Supplied data
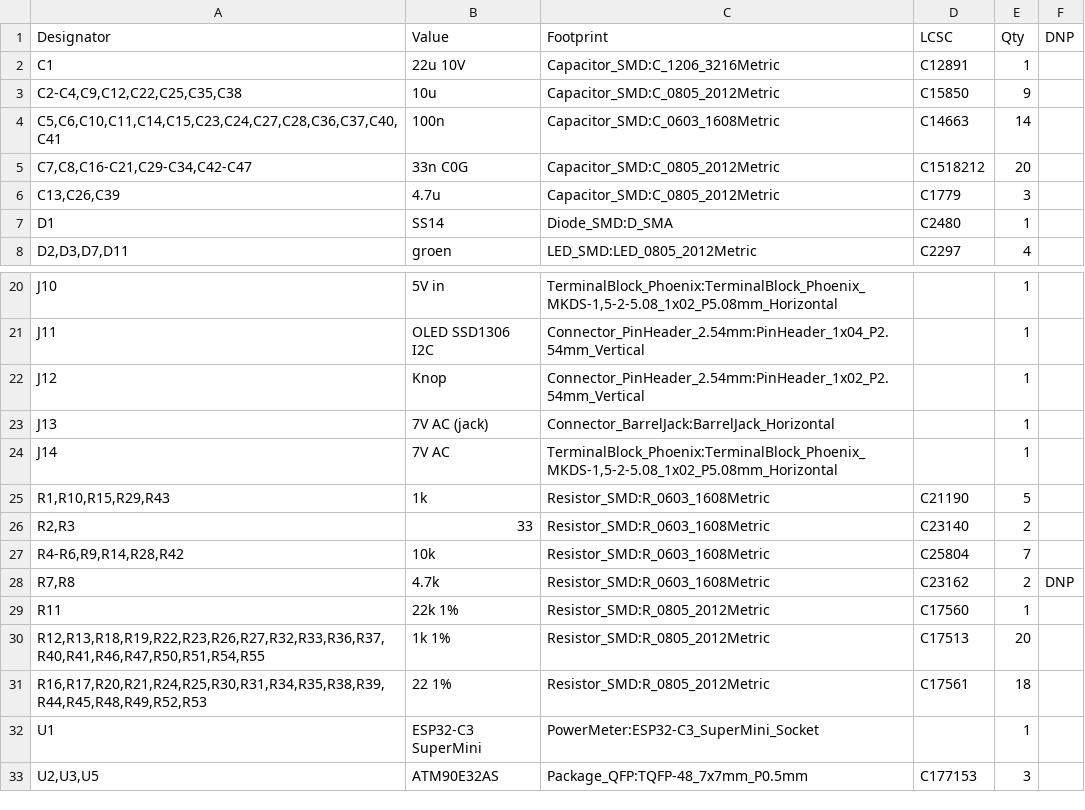
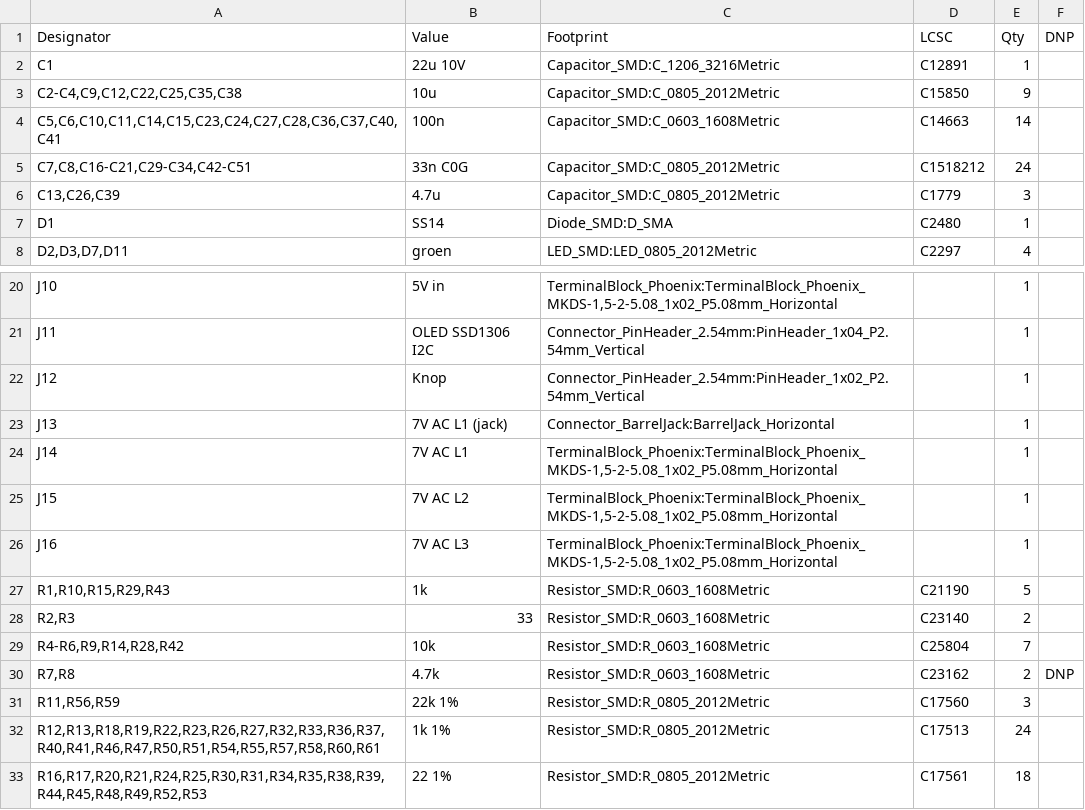
Before and after one commit to Tsjakka/PowerMeter, a CSV file: Hardware/PowerMeter_v2_BOM.csv, drawn as a sheet; only a part is shown, gaps mark what is left out; the shorter side is filled out with more unchanged rows.

```diff
--- a/Hardware/PowerMeter_v2_BOM.csv
+++ b/Hardware/PowerMeter_v2_BOM.csv
@@ -4,3 +4,3 @@
 "C5,C6,C10,C11,C14,C15,C23,C24,C27,C28,C36,C37,C40,C41","100n","Capacitor_SMD:C_0603_1608Metric","C14663","14",""
-"C7,C8,C16-C21,C29-C34,C42-C47","33n C0G","Capacitor_SMD:C_0805_2012Metric","C1518212","20",""
+"C7,C8,C16-C21,C29-C34,C42-C51","33n C0G","Capacitor_SMD:C_0805_2012Metric","C1518212","24",""
 "C13,C26,C39","4.7u","Capacitor_SMD:C_0805_2012Metric","C1779","3",""
@@ -22,4 +22,6 @@
 "J12","Knop","Connector_PinHeader_2.54mm:PinHeader_1x02_P2.54mm_Vertical","","1",""
-"J13","7V AC (jack)","Connector_BarrelJack:BarrelJack_Horizontal","","1",""
-"J14","7V AC","TerminalBlock_Phoenix:TerminalBlock_Phoenix_MKDS-1,5-2-5.08_1x02_P5.08mm_Horizontal","","1",""
+"J13","7V AC L1 (jack)","Connector_BarrelJack:BarrelJack_Horizontal","","1",""
+"J14","7V AC L1","TerminalBlock_Phoenix:TerminalBlock_Phoenix_MKDS-1,5-2-5.08_1x02_P5.08mm_Horizontal","","1",""
+"J15","7V AC L2","TerminalBlock_Phoenix:TerminalBlock_Phoenix_MKDS-1,5-2-5.08_1x02_P5.08mm_Horizontal","","1",""
+"J16","7V AC L3","TerminalBlock_Phoenix:TerminalBlock_Phoenix_MKDS-1,5-2-5.08_1x02_P5.08mm_Horizontal","","1",""
 "R1,R10,R15,R29,R43","1k","Resistor_SMD:R_0603_1608Metric","C21190","5",""
@@ -28,4 +30,4 @@
 "R7,R8","4.7k","Resistor_SMD:R_0603_1608Metric","C23162","2","DNP"
-"R11","22k 1%","Resistor_SMD:R_0805_2012Metric","C17560","1",""
-"R12,R13,R18,R19,R22,R23,R26,R27,R32,R33,R36,R37,R40,R41,R46,R47,R50,R51,R54,R55","1k 1%","Resistor_SMD:R_0805_2012Metric","C17513","20",""
+"R11,R56,R59","22k 1%","Resistor_SMD:R_0805_2012Metric","C17560","3",""
+"R12,R13,R18,R19,R22,R23,R26,R27,R32,R33,R36,R37,R40,R41,R46,R47,R50,R51,R54,R55,R57,R58,R60,R61","1k 1%","Resistor_SMD:R_0805_2012Metric","C17513","24",""
 "R16,R17,R20,R21,R24,R25,R30,R31,R34,R35,R38,R39,R44,R45,R48,R49,R52,R53","22 1%","Resistor_SMD:R_0805_2012Metric","C17561","18",""
```
Also changed, not shown: Hardware/Productie/JLCPCB_BOM.csv, Hardware/Productie/JLCPCB_CPL.csv, 22 other files.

Exercise brief
Search the material for the word "shown" and copy every matching line.

Reply to the task
Before and after one commit to Tsjakka/PowerMeter, a CSV file: Hardware/PowerMeter_v2_BOM.csv, drawn as a sheet; only a part is shown, gaps mark what is left out; the shorter side is filled out with more unchanged rows.
Also changed, not shown: Hardware/Productie/JLCPCB_BOM.csv, Hardware/Productie/JLCPCB_CPL.csv, 22 other files.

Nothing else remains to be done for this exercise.